An animal experiment showed that (Weiler et al., 2002), after the tendon is implanted in the bone tunnel, it needs to go through the necrosis period, the proliferation period, and the ligamentization period to achieve true healing. The period of necrosis is also called early healing, and generally refers to the first 4 weeks after the implant is implanted. During this process, the graft has necrosis, and its mechanical strength is significantly lower than that of the implant. The proliferative phase refers to the remodeling, revascularization, and strong cell activity of the graft from 4 to 12 weeks after surgery. The ligamentization period refers to the period from the proliferation period to the end of graft remodeling, which can be as long as half a year to several years. Tabuchi et al. (2012) observed the tendon implanted in the rabbit bone tunnel for 26 weeks; the results showed that Sharpey-like fibers containing type III collagen fibers were gradually replaced by type I collagen from 12 weeks after surgery until the fibers in the graft formed a connection with Sharpey-like fibers at week 26.
Biomaterials of Tendon-Bone Healing and Bone Tissue Engineering Scaffolds
Biomaterials of tissue engineering scaffold is an important and difficult point in the research of tissue engineering. Without suitable scaffolds, the seed cells will be lost and die. Tissue engineering scaffold materials should have good biocompatibility, biodegradability, three-dimensional structure, plasticity, and equivalent mechanical strength. It also has good surface activity, which is conducive to the adhesion of seed cells and provides a good microenvironment for the growth and reproduction of cells on the surface and secretion matrix. For tendon and tissue engineering scaffold materials, the most researched at present are natural materials, synthetic materials, copolymers, and composite materials. The following are commonly used and investigated in this review.

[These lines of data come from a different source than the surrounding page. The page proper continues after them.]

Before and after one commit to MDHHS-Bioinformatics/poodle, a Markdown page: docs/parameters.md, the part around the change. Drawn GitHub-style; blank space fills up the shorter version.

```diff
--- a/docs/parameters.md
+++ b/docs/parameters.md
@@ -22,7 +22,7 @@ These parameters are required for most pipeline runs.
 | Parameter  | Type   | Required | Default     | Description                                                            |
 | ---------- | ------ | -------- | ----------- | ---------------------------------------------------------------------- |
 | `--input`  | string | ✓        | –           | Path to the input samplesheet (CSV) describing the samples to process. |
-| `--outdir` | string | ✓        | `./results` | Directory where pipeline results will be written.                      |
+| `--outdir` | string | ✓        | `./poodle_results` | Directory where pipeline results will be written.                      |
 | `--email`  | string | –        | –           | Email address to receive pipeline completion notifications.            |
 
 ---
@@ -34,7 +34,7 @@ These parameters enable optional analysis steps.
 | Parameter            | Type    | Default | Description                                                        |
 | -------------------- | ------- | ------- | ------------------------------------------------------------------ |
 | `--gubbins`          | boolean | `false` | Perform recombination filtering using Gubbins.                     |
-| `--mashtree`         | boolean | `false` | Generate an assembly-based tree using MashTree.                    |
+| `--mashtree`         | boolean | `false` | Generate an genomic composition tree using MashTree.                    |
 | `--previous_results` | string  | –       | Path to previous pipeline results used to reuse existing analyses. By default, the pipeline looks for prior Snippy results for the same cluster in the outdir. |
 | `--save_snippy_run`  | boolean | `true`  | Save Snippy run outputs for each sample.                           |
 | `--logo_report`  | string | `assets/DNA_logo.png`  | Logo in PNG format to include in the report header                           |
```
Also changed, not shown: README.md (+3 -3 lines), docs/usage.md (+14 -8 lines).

The excellent biocompatibility of natural polymers such as collagen and fibrin can significantly improve the interaction between materials and tissue cells (Doty et al., 2019). In our review, collagen is widely used and evaluated in tendon bone healing. It is the main component of extracellular matrix (ECM), which can be extracted from animal bones and fascia through digestion, hydrolysis, and other processes (Shi et al., 2019; Mohammed et al., 2020). In the process of evolution, collagen retains the original amino acid sequence, and the scaffold material made by it has non-antigenicity, good biocompatibility in vivo, and permeability (Dunshee et al., 2020). Because the tissue composition of tendons is mainly composed of collagen fibers, the large fiber bundles are arranged in parallel, and their direction is consistent with the traction force they bear. Collagen fiber has toughness and strong traction resistance; in addition, the cell adhesion signal sequence contained in it can also guide the specific identification of the scaffold material by the cells. Collagen fiber has toughness and strong traction resistance (Sharma et al., 2019; Tonndorf et al., 2020). After years of development, its preparation method has been quite mature. It has now been certified by the US Food and Drug Administration (FDA) and can be successfully used in ECM scaffolds for tissue-engineered tendons. Bellincampi et al. (1998) inoculated autogenous tendon cells into collagen scaffolds and implanted them in rabbit knee joints and subcutaneously. The complex was still visible after 8 weeks. Young et al. (1998) used autologous bone MSC to adsorb on collagen gel and planted the compound on the joint of tendon. It was found that the tendon treated with MSC was thicker than the control group, and the collagen fiber assembly, seam characteristics, and load performance were better than the control group. In the included studies, the collage has been used as tissue engineering scaffold for tendon bone healing in many animal models (Fleming et al., 2009; Vavken et al., 2012; Bi et al., 2015; Kovacevic et al., 2015; Lee et al., 2017; Hu et al., 2018; Learn et al., 2019; Zhu M. et al., 2019), and its efficacy can be improved by utilizing a biofabrication process known as electrocompaction. Learn et al. (2019) had used electrochemically aligned collagen (ELAC) threads woven into biotextile scaffolds as grafts to repair critical infraspinatus tendon defects in New Zealand white rabbits, and it was found that woven ELAC scaffolds was intact and mechanically competent following 3 months of implantation and biological characteristics of tendon were present in the tissue around and within the scaffolds.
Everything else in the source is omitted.